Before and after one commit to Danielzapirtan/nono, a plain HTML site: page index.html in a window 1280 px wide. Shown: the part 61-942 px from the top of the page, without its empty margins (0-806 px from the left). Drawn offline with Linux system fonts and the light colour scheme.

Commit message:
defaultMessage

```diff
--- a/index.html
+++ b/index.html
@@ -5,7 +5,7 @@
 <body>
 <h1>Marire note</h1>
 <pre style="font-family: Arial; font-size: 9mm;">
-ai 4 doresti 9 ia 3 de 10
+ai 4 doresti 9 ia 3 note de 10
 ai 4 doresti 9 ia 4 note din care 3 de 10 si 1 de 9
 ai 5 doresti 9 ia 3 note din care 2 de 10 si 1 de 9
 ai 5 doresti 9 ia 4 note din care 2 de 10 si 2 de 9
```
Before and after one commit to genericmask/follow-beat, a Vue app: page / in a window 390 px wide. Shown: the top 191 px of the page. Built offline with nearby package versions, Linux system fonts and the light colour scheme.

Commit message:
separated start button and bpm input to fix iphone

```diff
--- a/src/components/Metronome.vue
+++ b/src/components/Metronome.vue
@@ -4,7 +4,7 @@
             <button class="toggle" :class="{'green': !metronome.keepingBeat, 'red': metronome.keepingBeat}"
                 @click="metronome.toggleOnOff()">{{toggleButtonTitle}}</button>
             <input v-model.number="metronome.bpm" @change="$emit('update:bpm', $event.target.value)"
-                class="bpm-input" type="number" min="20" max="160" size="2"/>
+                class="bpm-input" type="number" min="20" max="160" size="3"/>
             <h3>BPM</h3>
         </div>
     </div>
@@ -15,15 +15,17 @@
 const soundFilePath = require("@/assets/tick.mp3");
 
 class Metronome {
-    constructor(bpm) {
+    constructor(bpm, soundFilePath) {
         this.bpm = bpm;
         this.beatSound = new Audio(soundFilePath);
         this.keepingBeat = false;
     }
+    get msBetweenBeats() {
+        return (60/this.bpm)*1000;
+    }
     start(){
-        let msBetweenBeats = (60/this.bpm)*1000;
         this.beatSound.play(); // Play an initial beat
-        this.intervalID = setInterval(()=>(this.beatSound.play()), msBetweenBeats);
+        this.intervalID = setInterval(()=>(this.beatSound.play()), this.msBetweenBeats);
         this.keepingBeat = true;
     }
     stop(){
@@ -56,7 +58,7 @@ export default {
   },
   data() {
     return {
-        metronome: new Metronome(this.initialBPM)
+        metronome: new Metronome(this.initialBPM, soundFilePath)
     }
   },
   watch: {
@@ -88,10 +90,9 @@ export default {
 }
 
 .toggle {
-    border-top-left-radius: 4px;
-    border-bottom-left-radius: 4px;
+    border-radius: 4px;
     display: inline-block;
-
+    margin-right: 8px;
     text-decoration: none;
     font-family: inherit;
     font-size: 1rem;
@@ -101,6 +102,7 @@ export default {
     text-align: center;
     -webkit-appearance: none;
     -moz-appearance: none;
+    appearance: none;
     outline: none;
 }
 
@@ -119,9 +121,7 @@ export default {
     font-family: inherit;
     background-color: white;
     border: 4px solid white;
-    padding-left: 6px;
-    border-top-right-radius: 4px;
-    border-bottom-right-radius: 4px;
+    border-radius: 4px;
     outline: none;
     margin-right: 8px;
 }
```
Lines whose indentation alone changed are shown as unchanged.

= ASSIGNMENT =
Nothing should be changed: write out all of the data as is.

= WRITTEN RESPONSE =
Before and after one commit to Danielzapirtan/nono, a plain HTML site: page index.html in a window 1280 px wide. Shown: the part 61-942 px from the top of the page, without its empty margins (0-806 px from the left). Drawn offline with Linux system fonts and the light colour scheme.

Commit message:
defaultMessage

```diff
--- a/index.html
+++ b/index.html
@@ -5,7 +5,7 @@
 <body>
 <h1>Marire note</h1>
 <pre style="font-family: Arial; font-size: 9mm;">
-ai 4 doresti 9 ia 3 de 10
+ai 4 doresti 9 ia 3 note de 10
 ai 4 doresti 9 ia 4 note din care 3 de 10 si 1 de 9
 ai 5 doresti 9 ia 3 note din care 2 de 10 si 1 de 9
 ai 5 doresti 9 ia 4 note din care 2 de 10 si 2 de 9
```
Before and after one commit to genericmask/follow-beat, a Vue app: page / in a window 390 px wide. Shown: the top 191 px of the page. Built offline with nearby package versions, Linux system fonts and the light colour scheme.

Commit message:
separated start button and bpm input to fix iphone

```diff
--- a/src/components/Metronome.vue
+++ b/src/components/Metronome.vue
@@ -4,7 +4,7 @@
             <button class="toggle" :class="{'green': !metronome.keepingBeat, 'red': metronome.keepingBeat}"
                 @click="metronome.toggleOnOff()">{{toggleButtonTitle}}</button>
             <input v-model.number="metronome.bpm" @change="$emit('update:bpm', $event.target.value)"
-                class="bpm-input" type="number" min="20" max="160" size="2"/>
+                class="bpm-input" type="number" min="20" max="160" size="3"/>
             <h3>BPM</h3>
         </div>
     </div>
@@ -15,15 +15,17 @@
 const soundFilePath = require("@/assets/tick.mp3");
 
 class Metronome {
-    constructor(bpm) {
+    constructor(bpm, soundFilePath) {
         this.bpm = bpm;
         this.beatSound = new Audio(soundFilePath);
         this.keepingBeat = false;
     }
+    get msBetweenBeats() {
+        return (60/this.bpm)*1000;
+    }
     start(){
-        let msBetweenBeats = (60/this.bpm)*1000;
         this.beatSound.play(); // Play an initial beat
-        this.intervalID = setInterval(()=>(this.beatSound.play()), msBetweenBeats);
+        this.intervalID = setInterval(()=>(this.beatSound.play()), this.msBetweenBeats);
         this.keepingBeat = true;
     }
     stop(){
@@ -56,7 +58,7 @@ export default {
   },
   data() {
     return {
-        metronome: new Metronome(this.initialBPM)
+        metronome: new Metronome(this.initialBPM, soundFilePath)
     }
   },
   watch: {
@@ -88,10 +90,9 @@ export default {
 }
 
 .toggle {
-    border-top-left-radius: 4px;
-    border-bottom-left-radius: 4px;
+    border-radius: 4px;
     display: inline-block;
-
+    margin-right: 8px;
     text-decoration: none;
     font-family: inherit;
     font-size: 1rem;
@@ -101,6 +102,7 @@ export default {
     text-align: center;
     -webkit-appearance: none;
     -moz-appearance: none;
+    appearance: none;
     outline: none;
 }
 
@@ -119,9 +121,7 @@ export default {
     font-family: inherit;
     background-color: white;
     border: 4px solid white;
-    padding-left: 6px;
-    border-top-right-radius: 4px;
-    border-bottom-right-radius: 4px;
+    border-radius: 4px;
     outline: none;
     margin-right: 8px;
 }
```
Lines whose indentation alone changed are shown as unchanged.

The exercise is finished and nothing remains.